The Court pointed out that because all three elements must be met, courts will be free to address them in any particular order. For example, many courts may choose to start with Part B or Part C, which may be easier and clearer for a court to determine than Part A. In applying the ABC test to Dynamex, the Court found that the class of delivery drivers could be certified under Part B because the question of whether the drivers were performing work outside Dynamex’s usual course of business could clearly be resolved on a class-wide basis. The Court also held that the drivers could defeat Part C, and therefore did not need to address Part A of the test.
The Court’s Reasoning
In its 82-page decision, the Court detailed at length the policy reasons behind the various tests that historically have been applied in determining independent contractor status. Ultimately, the Court reasoned that the ABC test provides more clarity for employers; it is in line with California wage orders’ history and fundamental purpose of providing workers fair wages and basic protections; and it will provide less opportunity for manipulation. The Court also recognized that the consequences of misclassification are severe, as misclassification impacts not only workers, but also honest competitors and the public as a whole.
Although the test does provide increased clarity regarding the elements that a hiring entity must meet to establish that a worker is an independent contractor, there is still a degree of uncertainty surrounding practical application of the ABC test.
Ultimately, there is no doubt that the ABC test will be a more difficult standard to meet than the previously applied Borello test. But it remains to be seen how the lower courts and state agencies will interpret and apply the ABC test to various industries. Additionally, because Dynamex is limited to the context of wage orders (or California Labor Code protections that are addressed in wage orders), it is unclear if or how it will impact other employment contexts, such as workers’ compensation or Labor Code protections not addressed in wage orders. For example, the California Supreme Court specifically did not address the drivers’ claims for reimbursement for business expenses under Labor Code section 2802, which is not governed by a wage order.
Another unanswered question is whether the Dynamex decision will apply retroactively to claims predating the April 30, 2018, ruling. Amicus requests were filed, asking the California Supreme Court to clarify that the test adopted in Dynamex be prospective only. On June 20, the Supreme Court denied the requests for rehearing and requests for modification.

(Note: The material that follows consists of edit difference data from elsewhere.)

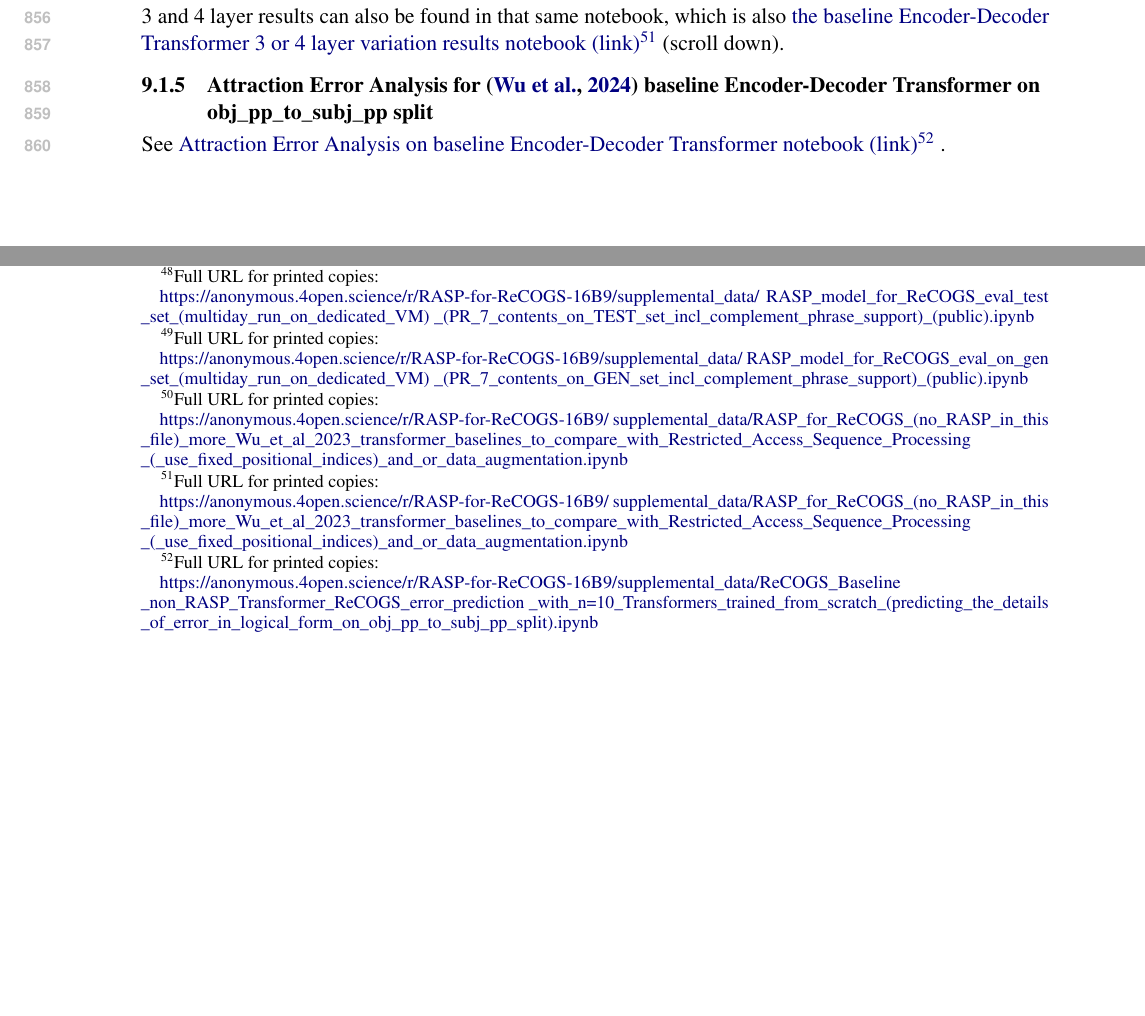
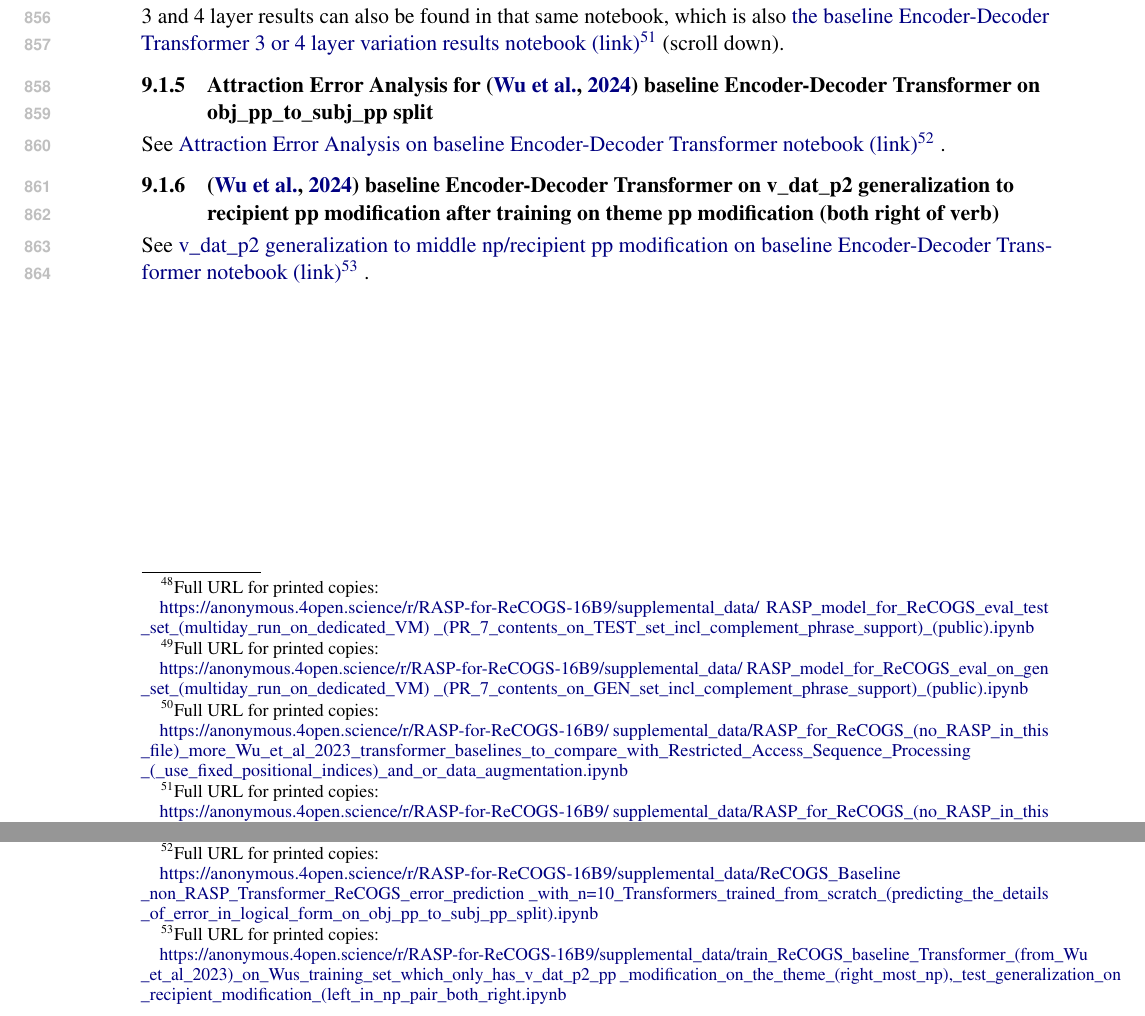
Before and after one commit to willy-b/RASP-for-ReCOGS, a LaTeX paper (rasp-for-recogs_pos-2024-draft.tex): two parts of page 12 of 42, joined at a grey line, cut so that both start at the same text, the shorter picture padded with empty space. The pictures show the PDF file rasp-for-recogs_pos-2024-draft.pdf that the author committed with the source.

Commit message:
add additional results link to results notebooks already linked via colab in the arxiv version, to the deidentified version for arr review via their 4open.science mirror link

```diff
--- a/rasp-for-recogs_pos-2024-draft.tex
+++ b/rasp-for-recogs_pos-2024-draft.tex
@@ -509,6 +509,18 @@ See \href{https://anonymous.4open.science/r/RASP-for-ReCOGS-16B9/supplemental\_d
 \_non\_RASP\_Transformer\_ReCOGS\_error\_prediction
 \_with\_n=10\_Transformers\_trained\_from\_scratch\_(predicting\_the\_details
 \_of\_error\_in\_logical\_form\_on\_obj\_pp\_to\_subj\_pp\_split).ipynb}
+\end{footnotesize}} .
+
+
+\subsubsection{\cite{Wu2023} baseline Encoder-Decoder Transformer on v\_dat\_p2 generalization to recipient pp modification after training on theme pp modification (both right of verb)}
+
+
+See \href{https://anonymous.4open.science/r/RASP-for-ReCOGS-16B9/supplemental\_data/train\_ReCOGS\_baseline\_Transformer\_(from\_Wu\_et\_al\_2023)\_on\_Wus\_training\_set\_which\_only\_has\_v\_dat\_p2\_pp\_modification\_on\_the\_theme\_(right\_most\_np),\_test\_generalization\_on\_recipient\_modification\_(left\_in\_np\_pair\_both\_right.ipynb}{v\_dat\_p2 generalization to middle np/recipient pp modification on baseline Encoder-Decoder Transformer notebook (link)}\footnote{\begin{footnotesize}Full URL for printed copies:
+
+\href{https://anonymous.4open.science/r/RASP-for-ReCOGS-16B9/supplemental\_data/train\_ReCOGS\_baseline\_Transformer\_(from\_Wu\_et\_al\_2023)\_on\_Wus\_training\_set\_which\_only\_has\_v\_dat\_p2\_pp\_modification\_on\_the\_theme\_(right\_most\_np),\_test\_generalization\_on\_recipient\_modification\_(left\_in\_np\_pair\_both\_right.ipynb}{https://anonymous.4open.science/r/RASP-for-ReCOGS-16B9/supplemental\_data/train\_ReCOGS\_baseline\_Transformer\_(from\_Wu
+\_et\_al\_2023)\_on\_Wus\_training\_set\_which\_only\_has\_v\_dat\_p2\_pp
+\_modification\_on\_the\_theme\_(right\_most\_np),\_test\_generalization\_on
+\_recipient\_modification\_(left\_in\_np\_pair\_both\_right.ipynb}
 \end{footnotesize}} .
 
 \twocolumn
```
Also changed, not shown: rasp-for-recogs_pos-2024-draft.pdf.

Employers should remember that if a worker is determined to be an employee but has been misclassified as an independent contractor, claims for wage and hour violations — including under the Private Attorneys General Act (PAGA) — can be made, resulting in costly litigation.
Companies that use independent contractors should consult with legal counsel, and carefully review and analyze their independent contractor relationships to make sure they comply with the ABC test. If an independent contractor’s services are not clearly outside the scope of your business operations, you should carefully consider whether those workers should be reclassified as employees.Avoid any temptation to reclassify a worker from employee to independent contractor (which is what the defendant in Dynamex did). This practice is now even riskier in light of the newly adopted ABC test.When contracting with vendors, make sure your vendor is using employees or independent contractors that can meet all ABC test requirements.